Shaw’s Landing, a 50-unit luxury waterfront condominium development, is being developed in New London.

Despite the gloomy predictions of 2003, no housing bubble burst and interest rates didn’t go up too much in 2004, giving many Realtors the second-best year they’ve had.

“2004 was, by any standard – except by 2003 standards – a good year,” said Barbara Pearce, president and chief executive officer of North Haven-based H. Pearce Real Estate Co.

Geri Guzinski, a Realtor with William Raveis in Stamford and the incoming president of the Stamford Board of Realtors, agreed.

“It was very busy [this year],” she said.

Sales this year were brisk and anything priced right sold almost immediately at or above asking price, Guzinski said. Also, sales did not follow the usual seasonal cycles, she noted. During most years there is a slowdown in late spring and early summer, but Realtors in the Stamford area did not see that this year, she said. That could be because homebuyers were afraid interest rates would rise and wanted to buy quickly. Realtors usually experience a slowdown around the holiday season as well, Guzinski added, but homes are still selling.

“Things are still moving along,” she said.

Homes in lower price ranges became more and more scarce this year, Guzinski said. This year, her firm sold 67 homes that cost $400,000 or less, compared to 147 in that range in 2003.

“It’s the fact that prices have gone up,” she said.

At the same time, homes priced at more than $2 million have increased. A newly constructed home on about an acre used to go for between $1 million and $1.7 million, but now can’t be touched for less than $2 million.

Another trend in 2004 was the immediate renovation of newly purchased homes, Pearce said. Many homebuyers over the past year have been negotiating with renovations in mind, rather than living in a house for several years and saving up to make changes, she said. They will make an offer, but first bring in architects and contractors to get an idea of how much the renovations will cost.

“That used to be the buyer’s problem,” Pearce said. “That, I think, has changed.”

A Westport Realtor reached a milestone earlier this year with a record-breaking sale. Michelle Genovesi, sales vice president and managing director of William Raveis Real Estate’s International Division, brokered the sale of a waterfront home for $9.2 million in September. The sale broke the previous record for the most expensive single-family sale in Westport by nearly $2 million.

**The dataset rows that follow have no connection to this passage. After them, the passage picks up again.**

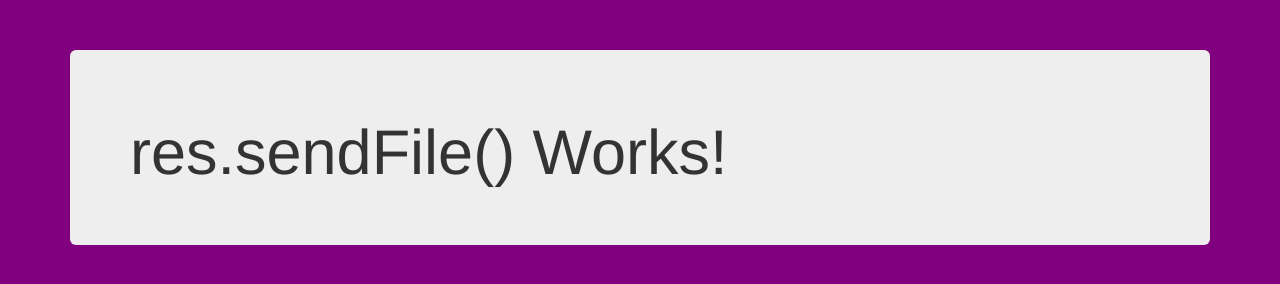
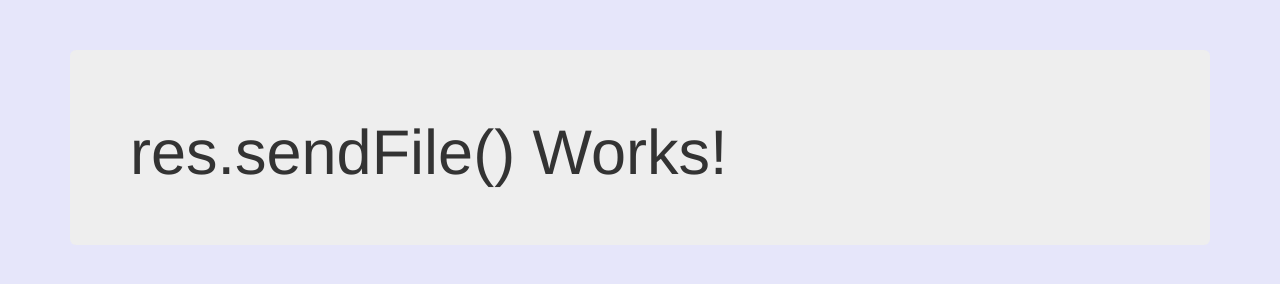
Before and after one commit to lilnate22/crowtest, a website: page index.html in a window 1280 px wide. Drawn offline with nearby package versions, Linux system fonts and the light colour scheme.

Commit message:
Update index.html

```diff
--- a/index.html
+++ b/index.html
@@ -6,7 +6,7 @@
 
     <link rel="stylesheet" href="//maxcdn.bootstrapcdn.com/bootstrap/3.3.1/css/bootstrap.min.css">
     <style>
-        body { padding-top:50px; background:purple;}
+        body { padding-top:50px; background:#E6E6FA;}
     </style>
 </head>
 <body>
```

The five-bedroom, five-and-a-half-bathroom home at 9 Pier Way Landing was sold on Sept. 21, according to a press release from William Raveis. The home, which is on the Long Island Sound, also has a deep-water dock and a pool. Its asking price was $9.5 million.

The 7,068-square-foot property was on the market for 52 days before the sale, Genovesi said in November. Although there were not a lot of buyers in the price range, the interested parties were either people from out of town looking for a second home or local people seeking to move closer to the water, she said. Genovesi did not name the buyers, but said they were from New York.

Another Trend

A continuing trend this year was the construction of over-55 developments across the state and New England. The developments are usually subdivisions made up of condominiums or single-family homes with amenities like master bedrooms on the first floor and which are restricted to people over 55 years old. They are a favorite of town governments, because they bring in tax money while not putting much of a strain on town services like schools do. They have grown in popularity as baby boomers have aged.

“It’s picked up quickly in the Northeast,” said William Kane, an appraiser with Cheshire-based Wellspeak Dugas & Kane who focuses on age-restricted housing, in November.

About 20 percent to 30 percent of older homeowners – 80 percent of those 65 and older own homes – will move into age-restricted housing, Kane said.

New London this year saw the beginning of construction on a luxury waterfront condominium development, which will be the first of its kind for the small city.

Oaktree Green, a Cambridge, Mass.-based consortium of architects and finance experts, is developing Shaw’s Landing, a 50-unit condominium development. The condos will be on the shore of Shaw’s Cove, off the Thames River, and right across the street from the city’s downtown.

Although New London has apartment buildings and some condominiums near the outskirts of town, Shaw’s Landing will be the first luxury condominium development downtown, said attorney Lee Cole-Chu of New London-based Cole-Chu & Co., who represents the developer, in September.

By then, buyers had claimed 40 percent of the units. The first phase of the project is scheduled to open in mid-2005.

The condos include one-, two- and three-bedroom units and are priced between $175,000 and $420,000.

Cole-Chu expects the condos will be popular with people who are already loyal to New London. The state-of-the-art units likely will attract highly educated people who work for Pfizer, he said in a previous interview with The Commercial Record. The complex is about a 15-minute walk away from Pfizer’s New London site and the company runs a bus between its New London and Groton locations that passes by the complex, Cole-Chu said.